When I did my TEFL course, all I could think about was how fun it would be to travel. Beyond short excursions to Mexico or Canada, I’d never really traveled outside of the States. The fact that I’d be able to get paid seemed almost too good to be true.
Talking to friends, I found out that not only would I be paid, but that I’d be paid fairly well. Every TEFL teacher that I spoke to before embarking on my own adventure shared stories of how good the work life balance was. I liked the fact that I’d have more free time and be earning enough money to enjoy where I’d be living.
All this isn’t really saying much about the teaching though, is it? That, oddly enough, came later. Read on to find out how I became a dedicated TEFL teacher. You’ll get to read a few comments from other teachers as well.
Or, if you’re extremely motivated to become a teacher, but aren’t sure the steps to take, you can gain access to a helpful resource by clicking on the link below.
Being a teacher in modern-day western society is not regarded highly unfortunately. If you study any prosperous society in the history of human civilization, those societies respected, worshiped great teachers, aspiring to one day become great teachers themselves. I wanted to learn the art of teaching. After reading a book and talking to current teachers in America, I decided teaching in Vietnam would give me the best experience of being a teacher. Yes, it did. Vietnamese students respect teachers, period. I love teaching because humanity only moves forward with great teachers. The most knowledgeable are those who can help others learn with simplicity. If one does not know how to teach, one is useless. All anyone essentially aims to be, is useful. Be indispensable, be a teacher.- Jimmy Tran
Why I Became a TEFL Teacher
During the course, I found the methodology of TEFL teaching fascinating. That said, it was hard for me to imagine what teaching would really be like. When I finally got my own classes, I’d say that was when I really became a teacher. When you are given a group of children or adults who are giving you their trust, time and money in exchange for your help, it’s hard not to take on the task with a certain amount of gravity.
I became a teacher because I wanted to travel the world, but continued to teach because it was rewarding, enlightening and entertaining (even when it was exhausting and bewildering).- Karen Henderson
If you succeed in your goal of teaching, you are essentially giving someone a gift and better enabling them to succeed at life. If you shrug off the responsibility, you are putting them at a disadvantage. It was therefore the trust of my students that motivated me to put increasingly more effort into my classes.
I’m not sure how it happened because I have pretty clear memories of rolling my eyes when one of my A-level teachers told us that in 10 years a bunch of us would be teachers (Yeah right!)… But hey ho – life is an unexpected thing, and way down the line, here I am. And I bloody love it! -Abi Scotchbrook
I was tormented when classes went badly and thrilled when I had a good class. In short, I cared.

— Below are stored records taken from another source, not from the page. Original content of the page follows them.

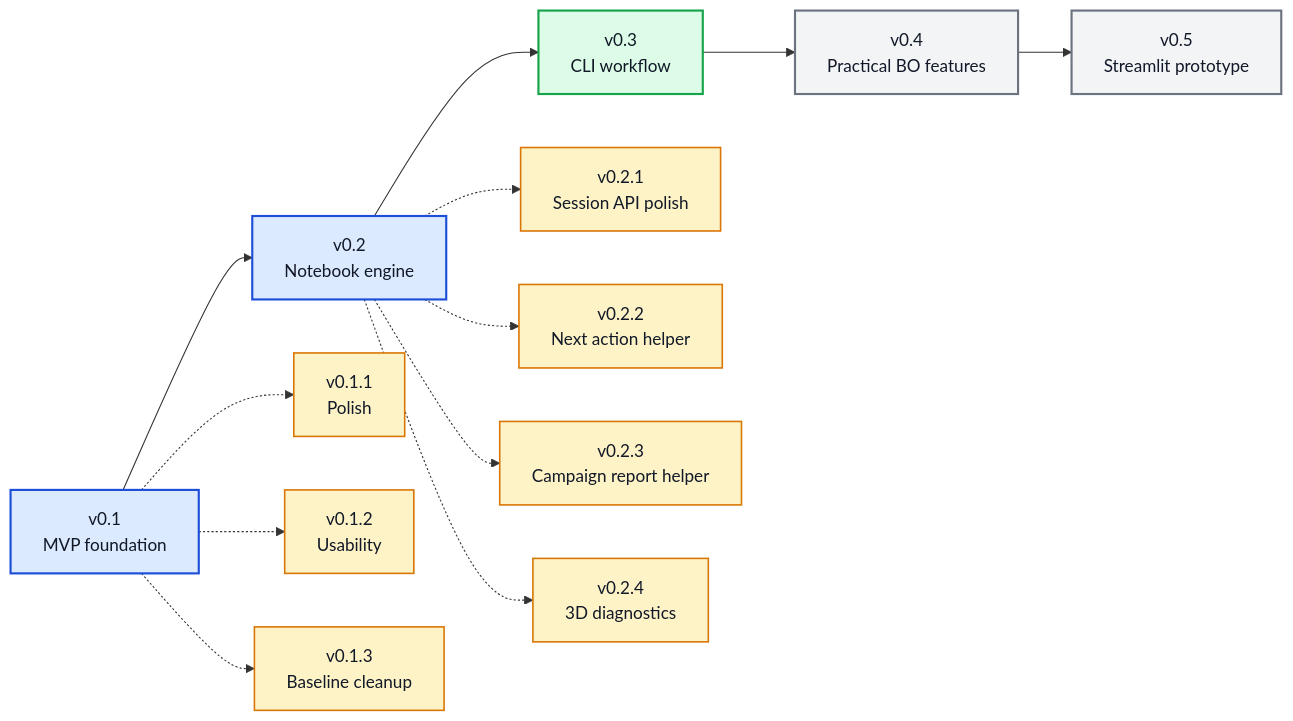
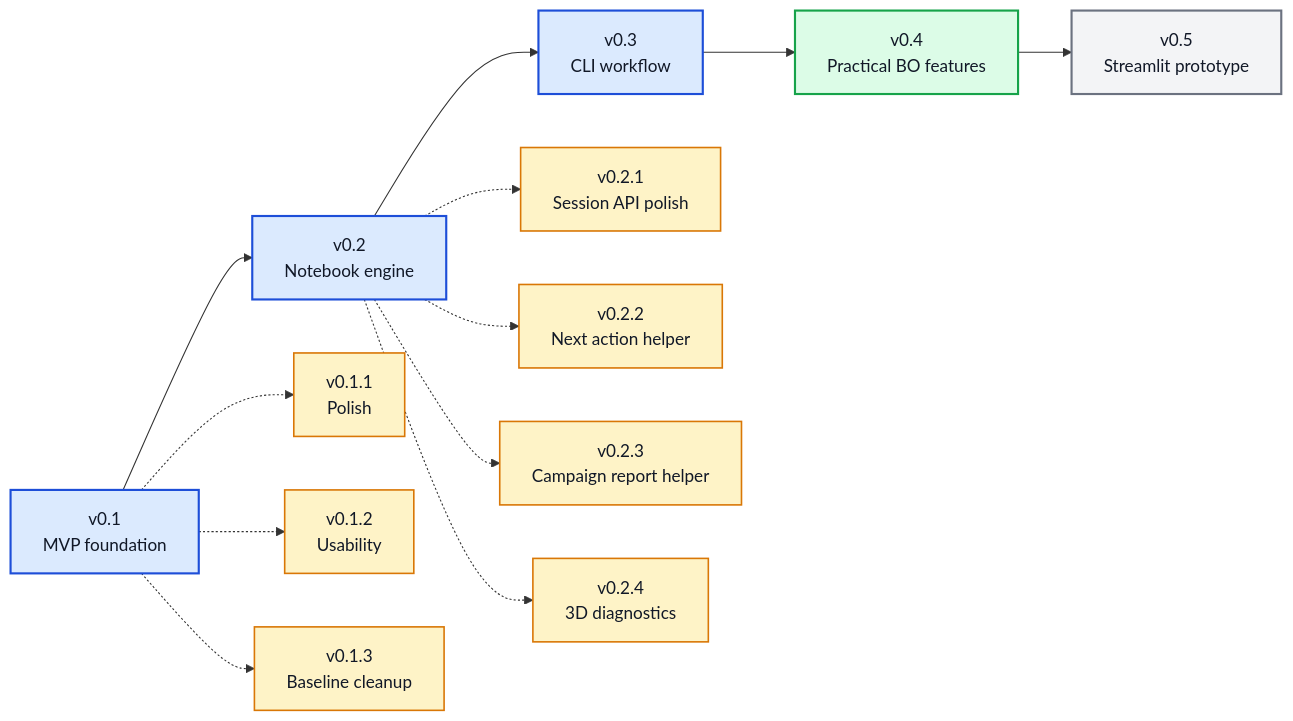
One commit to angzeli/bo-forge changed the diagram in ROADMAP.md. Above: the diagram before and after it, drawn with Mermaid. The commit also changed other lines of this file and 18 other files, not shown here.

````diff
--- a/ROADMAP.md
+++ b/ROADMAP.md
@@ -7,30 +7,30 @@
 ```mermaid
 flowchart LR
     v01["v0.1<br/>MVP foundation"] --> v02["v0.2<br/>Notebook engine"] --> v03["v0.3<br/>CLI workflow"] --> v04["v0.4<br/>Practical BO features"] --> v05["v0.5<br/>Streamlit prototype"]
 
     v011["v0.1.1<br/>Polish"]
     v012["v0.1.2<br/>Usability"]
     v013["v0.1.3<br/>Baseline cleanup"]
     v021["v0.2.1<br/>Session API polish"]
     v022["v0.2.2<br/>Next action helper"]
     v023["v0.2.3<br/>Campaign report helper"]
     v024["v0.2.4<br/>3D diagnostics"]
     
     v01 -.-> v011
     v01 -.-> v012
     v01 -.-> v013
     v02 -.-> v021
     v02 -.-> v022
     v02 -.-> v023
     v02 -.-> v024
     
-    class v01,v02 majorDone
-    class v03 majorNext
-    class v04,v05 majorFuture
+    class v01,v02,v03 majorDone
+    class v04 majorNext
+    class v05 majorFuture
     class v011,v012,v013,v021,v022,v023,v024 patchDone
 
     classDef majorDone fill:#dbeafe,stroke:#1d4ed8,stroke-width:2px,color:#111827;
     classDef majorNext fill:#dcfce7,stroke:#16a34a,stroke-width:2px,color:#111827;
     classDef majorFuture fill:#f3f4f6,stroke:#6b7280,stroke-width:2px,color:#111827;
     classDef patchDone fill:#fef3c7,stroke:#d97706,stroke-width:1.5px,color:#111827;
 ```
````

It is this care that I thinks makes a real teacher. The rest is experience and further study.
Why I Stayed a TEFL Teacher
Originally, I’d planned on teaching for six months. That was over ten years ago. Again, I was in it for the travel. I didn’t think that the job itself would be so rewarding.
One of the things I like about teaching is that you can see the effect of your work. In that respect, it’s a bit like farming. It’s especially nice with low level classes because the change in level is very easy to discern. I’ve never had another job in which I felt like I was making as much of an impact.
Warping the minds of tomorrow…today! This was my teaching motto in 1997, my first year to teach middle school ESL in Texas. I loved it.
My motto would be different now; I’ve been entrusted again and again to instruct students, to coordinate meals and services for them and their families, to advocate for their equal opportunity to access content, to give advice, write letters of recommendation, to buy them clothes and medical services, to transport them to sporting events and dances and graduations, to go to their weddings and sometimes funerals, to celebrate the births of their children (thanks Facebook) and to accept their shortcomings and professional successes. My students provide me with tangible evidence that I picked the right thing to do when I grew up. Teaching is one thing, but I’m so grateful to be a Teacher.- Tiffany Trujillo
Another thing that has kept me happily teaching for this long is the continual challenges. As a teacher, it’s important not to stagnate. One way to do that is to take on new types of classes: levels, ages, aims, etc. Also, by trying out new methodology in my existing classes and constantly experimenting, I am able to keep things fresh.
I became a teacher because I figured Vietnamese have a lot to teach us about their culture, and only through learning English they’d be able to convey that to the world. However now that I speak Vietnamese I’ve learned that the best way for us to learn about their culture isn’t for them to learn English – it’s for us to learn Vietnamese. There’s so much hidden meaning in a language that tells the story of a culture. -Wouter Sligter
If you’re motivated to start teaching, but would like a clear map of what steps to take to become a TEFL teacher, you can gain access to the free resource by clicking on the button below.